WHAT TO WORK ON: Below are records; copy every line among them that contains the word "purpose".

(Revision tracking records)
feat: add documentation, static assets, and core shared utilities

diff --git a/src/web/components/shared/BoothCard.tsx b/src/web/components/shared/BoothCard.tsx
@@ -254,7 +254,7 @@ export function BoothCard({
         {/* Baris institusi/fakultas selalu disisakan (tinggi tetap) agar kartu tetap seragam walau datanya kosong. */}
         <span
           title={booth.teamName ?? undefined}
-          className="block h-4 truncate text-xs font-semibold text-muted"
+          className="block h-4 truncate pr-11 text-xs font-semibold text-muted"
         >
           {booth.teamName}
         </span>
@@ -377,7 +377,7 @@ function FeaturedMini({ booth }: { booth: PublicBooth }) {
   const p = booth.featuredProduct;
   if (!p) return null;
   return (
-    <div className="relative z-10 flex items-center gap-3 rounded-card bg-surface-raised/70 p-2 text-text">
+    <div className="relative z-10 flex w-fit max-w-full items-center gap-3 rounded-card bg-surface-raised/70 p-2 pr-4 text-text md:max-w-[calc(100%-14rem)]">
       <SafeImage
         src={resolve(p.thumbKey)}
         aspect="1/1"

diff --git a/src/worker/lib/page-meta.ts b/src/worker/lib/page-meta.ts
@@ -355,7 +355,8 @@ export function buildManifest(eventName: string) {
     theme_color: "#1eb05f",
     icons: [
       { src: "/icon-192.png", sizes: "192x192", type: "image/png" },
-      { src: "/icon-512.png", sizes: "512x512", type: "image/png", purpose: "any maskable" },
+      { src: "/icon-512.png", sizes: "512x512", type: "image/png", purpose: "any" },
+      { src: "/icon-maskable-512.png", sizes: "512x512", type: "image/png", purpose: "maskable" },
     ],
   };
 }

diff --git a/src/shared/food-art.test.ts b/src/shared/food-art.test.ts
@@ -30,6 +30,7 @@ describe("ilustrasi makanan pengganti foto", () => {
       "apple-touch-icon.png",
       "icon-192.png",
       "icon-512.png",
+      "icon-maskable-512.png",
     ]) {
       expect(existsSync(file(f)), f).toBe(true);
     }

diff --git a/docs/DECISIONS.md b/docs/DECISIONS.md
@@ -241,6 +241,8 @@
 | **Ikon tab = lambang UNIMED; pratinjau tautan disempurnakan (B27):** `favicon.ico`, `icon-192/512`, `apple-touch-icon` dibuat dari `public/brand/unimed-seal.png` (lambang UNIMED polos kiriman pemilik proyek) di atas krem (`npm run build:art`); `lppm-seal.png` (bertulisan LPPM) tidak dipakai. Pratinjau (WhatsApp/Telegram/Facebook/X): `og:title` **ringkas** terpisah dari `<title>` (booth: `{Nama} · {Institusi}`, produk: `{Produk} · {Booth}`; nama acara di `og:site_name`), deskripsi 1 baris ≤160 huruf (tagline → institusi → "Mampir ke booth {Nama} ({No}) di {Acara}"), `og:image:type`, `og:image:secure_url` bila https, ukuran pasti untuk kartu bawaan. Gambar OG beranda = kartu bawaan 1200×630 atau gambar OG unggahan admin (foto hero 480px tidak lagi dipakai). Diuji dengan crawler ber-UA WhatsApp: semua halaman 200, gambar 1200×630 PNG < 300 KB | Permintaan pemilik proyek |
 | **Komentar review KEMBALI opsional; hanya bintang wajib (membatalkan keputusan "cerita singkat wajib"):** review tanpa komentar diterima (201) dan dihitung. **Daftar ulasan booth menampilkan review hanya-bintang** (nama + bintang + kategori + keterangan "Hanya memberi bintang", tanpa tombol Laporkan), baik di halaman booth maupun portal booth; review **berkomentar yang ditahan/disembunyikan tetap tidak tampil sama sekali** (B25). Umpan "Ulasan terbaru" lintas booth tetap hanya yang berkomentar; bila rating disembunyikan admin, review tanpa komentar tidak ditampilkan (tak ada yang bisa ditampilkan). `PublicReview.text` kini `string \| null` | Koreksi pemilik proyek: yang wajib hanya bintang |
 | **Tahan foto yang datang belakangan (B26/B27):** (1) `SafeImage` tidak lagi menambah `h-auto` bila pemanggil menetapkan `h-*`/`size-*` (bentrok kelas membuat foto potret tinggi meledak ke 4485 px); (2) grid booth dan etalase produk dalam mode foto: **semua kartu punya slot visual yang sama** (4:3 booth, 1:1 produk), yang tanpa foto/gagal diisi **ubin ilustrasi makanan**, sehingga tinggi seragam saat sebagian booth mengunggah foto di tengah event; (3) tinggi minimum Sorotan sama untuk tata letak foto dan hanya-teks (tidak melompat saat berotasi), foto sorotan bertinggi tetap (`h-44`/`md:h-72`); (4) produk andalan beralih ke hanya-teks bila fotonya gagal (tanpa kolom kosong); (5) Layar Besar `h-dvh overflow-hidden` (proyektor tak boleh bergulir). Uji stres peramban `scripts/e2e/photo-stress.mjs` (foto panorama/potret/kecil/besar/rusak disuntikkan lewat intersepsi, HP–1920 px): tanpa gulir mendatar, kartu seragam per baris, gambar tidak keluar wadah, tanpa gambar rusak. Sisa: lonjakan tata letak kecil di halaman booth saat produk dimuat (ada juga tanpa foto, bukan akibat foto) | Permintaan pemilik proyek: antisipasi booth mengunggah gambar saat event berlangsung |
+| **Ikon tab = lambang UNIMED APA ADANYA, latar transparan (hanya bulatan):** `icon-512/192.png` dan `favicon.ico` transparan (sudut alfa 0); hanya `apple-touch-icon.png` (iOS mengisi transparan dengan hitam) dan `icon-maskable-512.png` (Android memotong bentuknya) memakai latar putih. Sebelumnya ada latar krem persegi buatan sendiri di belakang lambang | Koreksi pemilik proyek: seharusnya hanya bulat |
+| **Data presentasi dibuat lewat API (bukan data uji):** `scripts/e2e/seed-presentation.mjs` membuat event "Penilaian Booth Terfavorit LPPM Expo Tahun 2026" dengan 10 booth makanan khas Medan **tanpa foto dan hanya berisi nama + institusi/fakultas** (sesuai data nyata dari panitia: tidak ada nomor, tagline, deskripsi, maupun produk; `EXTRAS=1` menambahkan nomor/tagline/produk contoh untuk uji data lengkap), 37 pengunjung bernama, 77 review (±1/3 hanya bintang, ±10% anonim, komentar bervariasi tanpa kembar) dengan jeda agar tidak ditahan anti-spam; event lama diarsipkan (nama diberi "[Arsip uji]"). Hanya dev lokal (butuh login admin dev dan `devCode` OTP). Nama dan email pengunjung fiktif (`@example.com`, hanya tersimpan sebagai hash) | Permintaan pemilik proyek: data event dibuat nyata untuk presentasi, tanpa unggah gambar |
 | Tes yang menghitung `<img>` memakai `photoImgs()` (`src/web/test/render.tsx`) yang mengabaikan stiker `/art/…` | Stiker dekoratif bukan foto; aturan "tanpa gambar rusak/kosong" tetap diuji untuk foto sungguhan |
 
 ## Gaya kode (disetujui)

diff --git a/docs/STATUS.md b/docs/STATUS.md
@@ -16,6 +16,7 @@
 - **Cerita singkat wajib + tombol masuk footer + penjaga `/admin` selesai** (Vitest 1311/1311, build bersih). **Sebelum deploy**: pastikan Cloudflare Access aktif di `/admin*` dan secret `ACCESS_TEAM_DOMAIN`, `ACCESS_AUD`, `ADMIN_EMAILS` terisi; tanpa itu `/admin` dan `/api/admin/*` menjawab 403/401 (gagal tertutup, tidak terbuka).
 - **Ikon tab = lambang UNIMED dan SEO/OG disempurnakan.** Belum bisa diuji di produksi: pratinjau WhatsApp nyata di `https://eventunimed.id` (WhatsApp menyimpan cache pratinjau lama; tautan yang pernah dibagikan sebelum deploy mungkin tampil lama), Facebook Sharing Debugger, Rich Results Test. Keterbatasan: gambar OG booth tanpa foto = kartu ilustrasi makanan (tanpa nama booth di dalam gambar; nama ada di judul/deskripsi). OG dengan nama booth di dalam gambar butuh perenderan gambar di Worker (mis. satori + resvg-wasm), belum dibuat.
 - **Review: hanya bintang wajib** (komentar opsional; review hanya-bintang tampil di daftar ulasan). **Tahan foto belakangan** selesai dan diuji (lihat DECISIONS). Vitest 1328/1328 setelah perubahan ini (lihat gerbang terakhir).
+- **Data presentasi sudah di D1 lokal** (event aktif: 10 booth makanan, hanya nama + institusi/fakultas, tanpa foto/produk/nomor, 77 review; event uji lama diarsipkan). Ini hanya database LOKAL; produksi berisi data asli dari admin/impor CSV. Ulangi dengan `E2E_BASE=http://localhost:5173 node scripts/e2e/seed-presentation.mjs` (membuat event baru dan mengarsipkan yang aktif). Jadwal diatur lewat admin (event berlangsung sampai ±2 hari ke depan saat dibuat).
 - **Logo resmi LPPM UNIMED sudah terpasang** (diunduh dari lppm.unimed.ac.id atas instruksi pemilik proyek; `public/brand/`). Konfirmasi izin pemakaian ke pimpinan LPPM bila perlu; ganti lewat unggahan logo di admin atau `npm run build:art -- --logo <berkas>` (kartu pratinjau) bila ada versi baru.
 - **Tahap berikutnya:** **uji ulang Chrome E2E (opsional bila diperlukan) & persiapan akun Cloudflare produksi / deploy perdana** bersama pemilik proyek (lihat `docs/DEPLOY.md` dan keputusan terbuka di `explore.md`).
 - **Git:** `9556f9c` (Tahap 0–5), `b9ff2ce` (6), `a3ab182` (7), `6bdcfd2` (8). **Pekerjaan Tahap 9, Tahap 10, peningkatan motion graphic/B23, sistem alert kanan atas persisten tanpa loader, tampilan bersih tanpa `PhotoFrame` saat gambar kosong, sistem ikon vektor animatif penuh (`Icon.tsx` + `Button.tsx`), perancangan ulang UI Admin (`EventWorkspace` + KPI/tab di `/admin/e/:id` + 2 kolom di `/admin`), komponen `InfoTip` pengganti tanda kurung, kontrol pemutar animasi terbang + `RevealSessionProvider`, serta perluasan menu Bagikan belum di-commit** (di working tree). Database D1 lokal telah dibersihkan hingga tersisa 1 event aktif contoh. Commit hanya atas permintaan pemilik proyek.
==
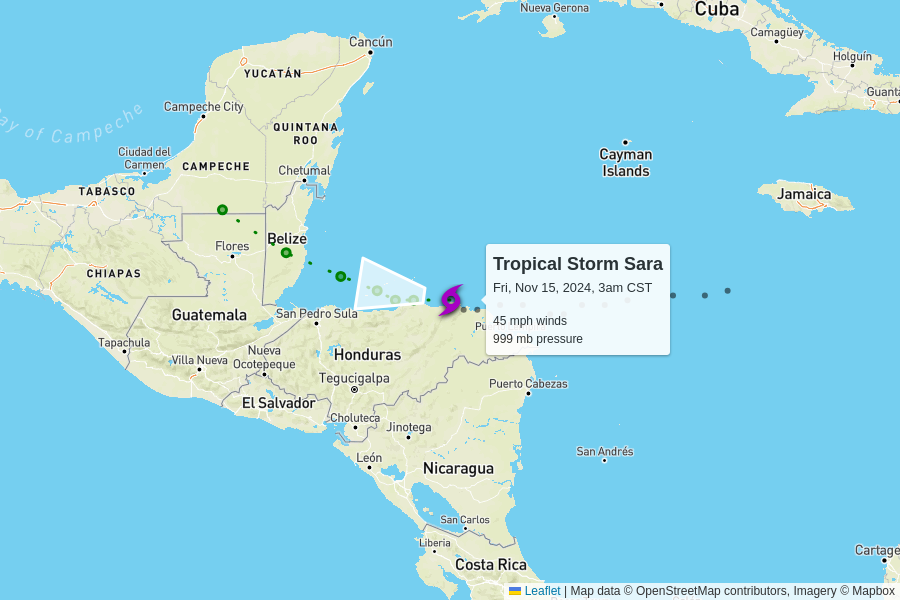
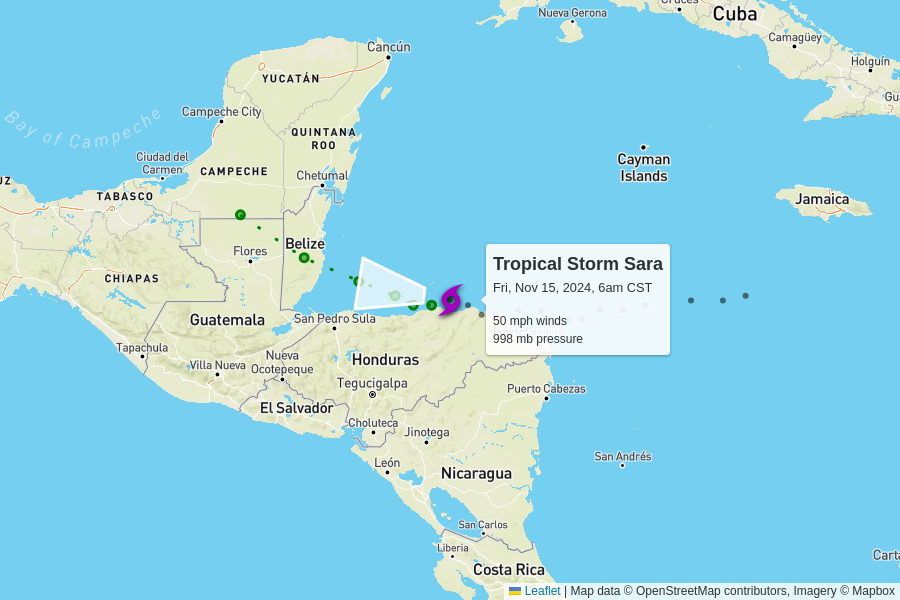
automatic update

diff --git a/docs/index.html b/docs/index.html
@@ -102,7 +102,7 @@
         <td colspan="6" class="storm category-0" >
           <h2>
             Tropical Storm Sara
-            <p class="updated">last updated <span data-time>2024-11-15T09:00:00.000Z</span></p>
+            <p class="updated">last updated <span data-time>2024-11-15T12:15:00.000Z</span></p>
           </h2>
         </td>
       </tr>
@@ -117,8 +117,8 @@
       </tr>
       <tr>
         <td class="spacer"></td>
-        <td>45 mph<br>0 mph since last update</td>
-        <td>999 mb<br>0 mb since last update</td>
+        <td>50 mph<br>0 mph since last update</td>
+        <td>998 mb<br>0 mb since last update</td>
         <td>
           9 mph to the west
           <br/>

REPLY TO THE TASK:
-      { src: "/icon-512.png", sizes: "512x512", type: "image/png", purpose: "any maskable" },
+      { src: "/icon-512.png", sizes: "512x512", type: "image/png", purpose: "any" },
+      { src: "/icon-maskable-512.png", sizes: "512x512", type: "image/png", purpose: "maskable" },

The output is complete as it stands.